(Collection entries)
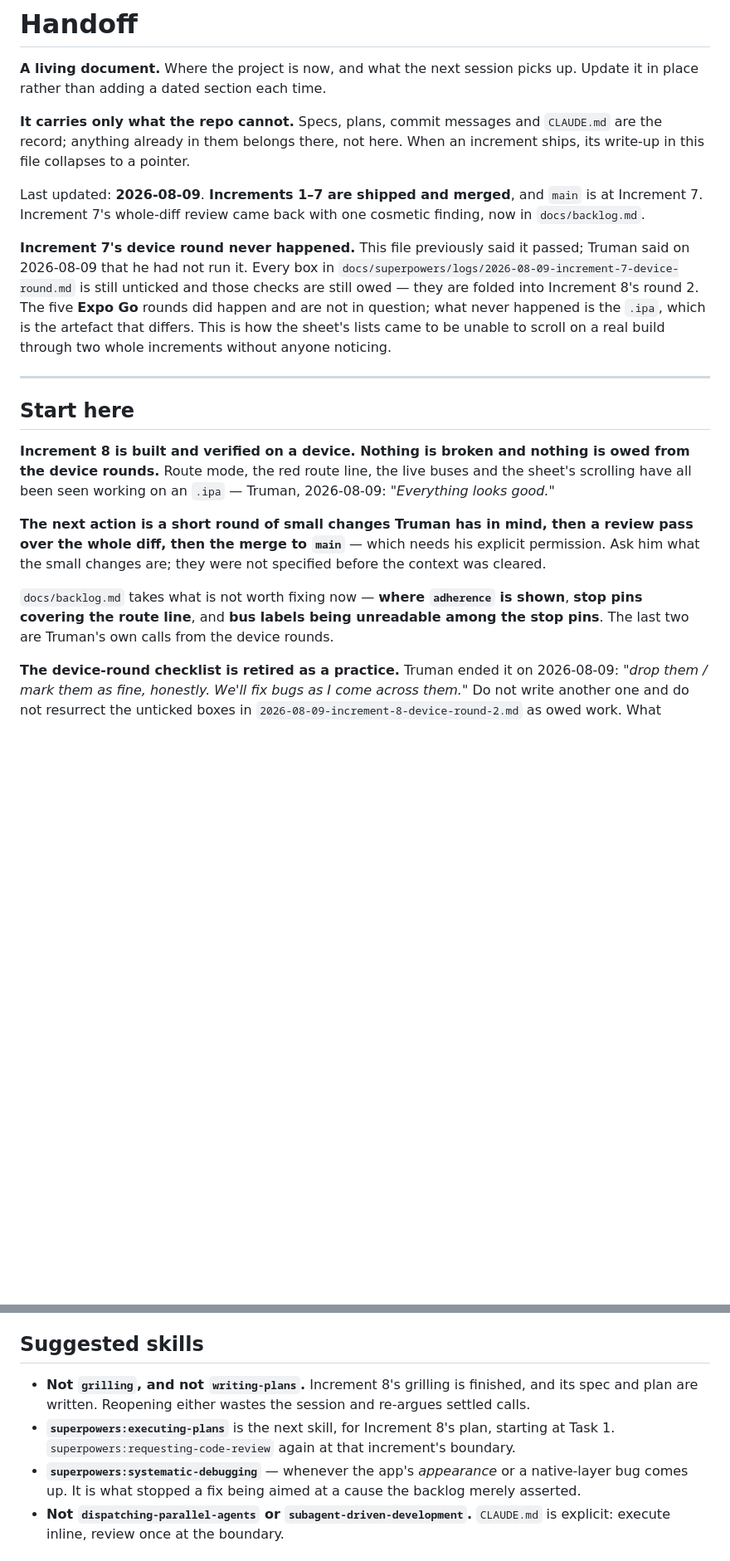
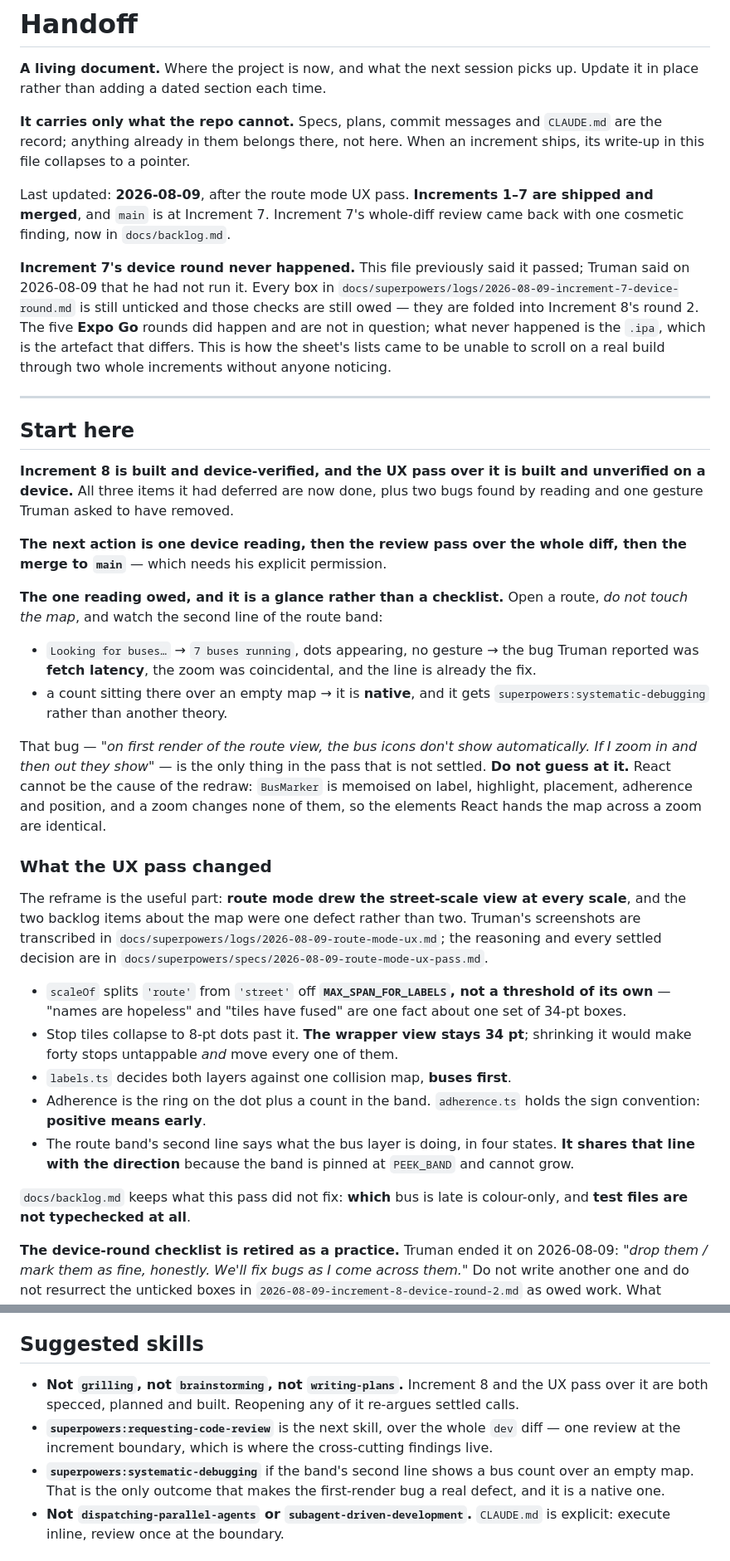
Before and after one commit to choytr/where-da-bus, a Markdown page: docs/handoff.md, 2 parts joined by grey strips. Shown at 83% size. GitHub-like rendering; blank space fills up the shorter version.

```diff
--- a/docs/handoff.md
+++ b/docs/handoff.md
@@ -7,9 +7,9 @@ up. Update it in place rather than adding a dated section each time.
 `CLAUDE.md` are the record; anything already in them belongs there, not here.
 When an increment ships, its write-up in this file collapses to a pointer.
 
-Last updated: **2026-08-09**. **Increments 1–7 are shipped and merged**, and
-`main` is at Increment 7. Increment 7's whole-diff review came back with one
-cosmetic finding, now in `docs/backlog.md`.
+Last updated: **2026-08-09**, after the route mode UX pass. **Increments 1–7 are
+shipped and merged**, and `main` is at Increment 7. Increment 7's whole-diff
+review came back with one cosmetic finding, now in `docs/backlog.md`.
 
 **Increment 7's device round never happened.** This file previously said it
 passed; Truman said on 2026-08-09 that he had not run it. Every box in
@@ -24,20 +24,52 @@ increments without anyone noticing.
 
 ## Start here
 
-**Increment 8 is built and verified on a device. Nothing is broken and nothing
-is owed from the device rounds.** Route mode, the red route line, the live
-buses and the sheet's scrolling have all been seen working on an `.ipa` —
-Truman, 2026-08-09: *"Everything looks good."*
+**Increment 8 is built and device-verified, and the UX pass over it is built and
+unverified on a device.** All three items it had deferred are now done, plus
+two bugs found by reading and one gesture Truman asked to have removed.
 
-**The next action is a short round of small changes Truman has in mind, then a
-review pass over the whole diff, then the merge to `main`** — which needs his
-explicit permission. Ask him what the small changes are; they were not specified
-before the context was cleared.
+**The next action is one device reading, then the review pass over the whole
+diff, then the merge to `main`** — which needs his explicit permission.
 
-`docs/backlog.md` takes what is not worth fixing now — **where `adherence` is
-shown**, **stop pins covering the route line**, and **bus labels being
-unreadable among the stop pins**. The last two are Truman's own calls from the
-device rounds.
+**The one reading owed, and it is a glance rather than a checklist.** Open a
+route, *do not touch the map*, and watch the second line of the route band:
+
+- `Looking for buses…` → `7 buses running`, dots appearing, no gesture → the
+  bug Truman reported was **fetch latency**, the zoom was coincidental, and the
+  line is already the fix.
+- a count sitting there over an empty map → it is **native**, and it gets
+  `superpowers:systematic-debugging` rather than another theory.
+
+That bug — *"on first render of the route view, the bus icons don't show
+automatically. If I zoom in and then out they show"* — is the only thing in the
+pass that is not settled. **Do not guess at it.** React cannot be the cause of
+the redraw: `BusMarker` is memoised on label, highlight, placement, adherence
+and position, and a zoom changes none of them, so the elements React hands the
+map across a zoom are identical.
+
+### What the UX pass changed
+
+The reframe is the useful part: **route mode drew the street-scale view at every
+scale**, and the two backlog items about the map were one defect rather than
+two. Truman's screenshots are transcribed in
+`docs/superpowers/logs/2026-08-09-route-mode-ux.md`; the reasoning and every
+settled decision are in
+`docs/superpowers/specs/2026-08-09-route-mode-ux-pass.md`.
+
+- `scaleOf` splits `'route'` from `'street'` off **`MAX_SPAN_FOR_LABELS`, not a
+  threshold of its own** — "names are hopeless" and "tiles have fused" are one
+  fact about one set of 34-pt boxes.
+- Stop tiles collapse to 8-pt dots past it. **The wrapper view stays 34 pt**;
+  shrinking it would make forty stops untappable *and* move every one of them.
+- `labels.ts` decides both layers against one collision map, **buses first**.
+- Adherence is the ring on the dot plus a count in the band. `adherence.ts`
+  holds the sign convention: **positive means early**.
+- The route band's second line says what the bus layer is doing, in four
+  states. **It shares that line with the direction** because the band is pinned
+  at `PEEK_BAND` and cannot grow.
+
+`docs/backlog.md` keeps what this pass did not fix: **which** bus is late is
+colour-only, and **test files are not typechecked at all**.
 
 **The device-round checklist is retired as a practice.** Truman ended it on
 2026-08-09: *"drop them / mark them as fine, honestly. We'll fix bugs as I come
@@ -314,15 +353,15 @@ AppID) and **how any of it looks** (no simulator, no device on this side).
 
 ## Suggested skills
 
-- **Not `grilling`, and not `writing-plans`.** Increment 8's grilling is
-  finished, and its spec and plan are written. Reopening either wastes the
-  session and re-argues settled calls.
-- **`superpowers:executing-plans`** is the next skill, for Increment 8's plan,
-  starting at Task 1. `superpowers:requesting-code-review` again at that
-  increment's boundary.
-- **`superpowers:systematic-debugging`** — whenever the app's *appearance* or a
-  native-layer bug comes up. It is what stopped a fix being aimed at a cause the
-  backlog merely asserted.
+- **Not `grilling`, not `brainstorming`, not `writing-plans`.** Increment 8 and
+  the UX pass over it are both specced, planned and built. Reopening any of it
+  re-argues settled calls.
+- **`superpowers:requesting-code-review`** is the next skill, over the whole
+  `dev` diff — one review at the increment boundary, which is where the
+  cross-cutting findings live.
+- **`superpowers:systematic-debugging`** if the band's second line shows a bus
+  count over an empty map. That is the only outcome that makes the first-render
+  bug a real defect, and it is a native one.
 - **Not `dispatching-parallel-agents` or `subagent-driven-development`.**
   `CLAUDE.md` is explicit: execute inline, review once at the boundary.
 
```
Also changed, not shown: other parts of docs/handoff.md (+10 -3 lines), docs/backlog.md (+47 -33 lines), 1 other file.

> **ACTIVITY**
Read the data above. Pull out each line in which the string "then" appears.

> **ANSWER AREA**
-**The next action is a short round of small changes Truman has in mind, then a
-review pass over the whole diff, then the merge to `main`** — which needs his
+**The next action is one device reading, then the review pass over the whole
+diff, then the merge to `main`** — which needs his explicit permission.
+automatically. If I zoom in and then out they show"* — is the only thing in the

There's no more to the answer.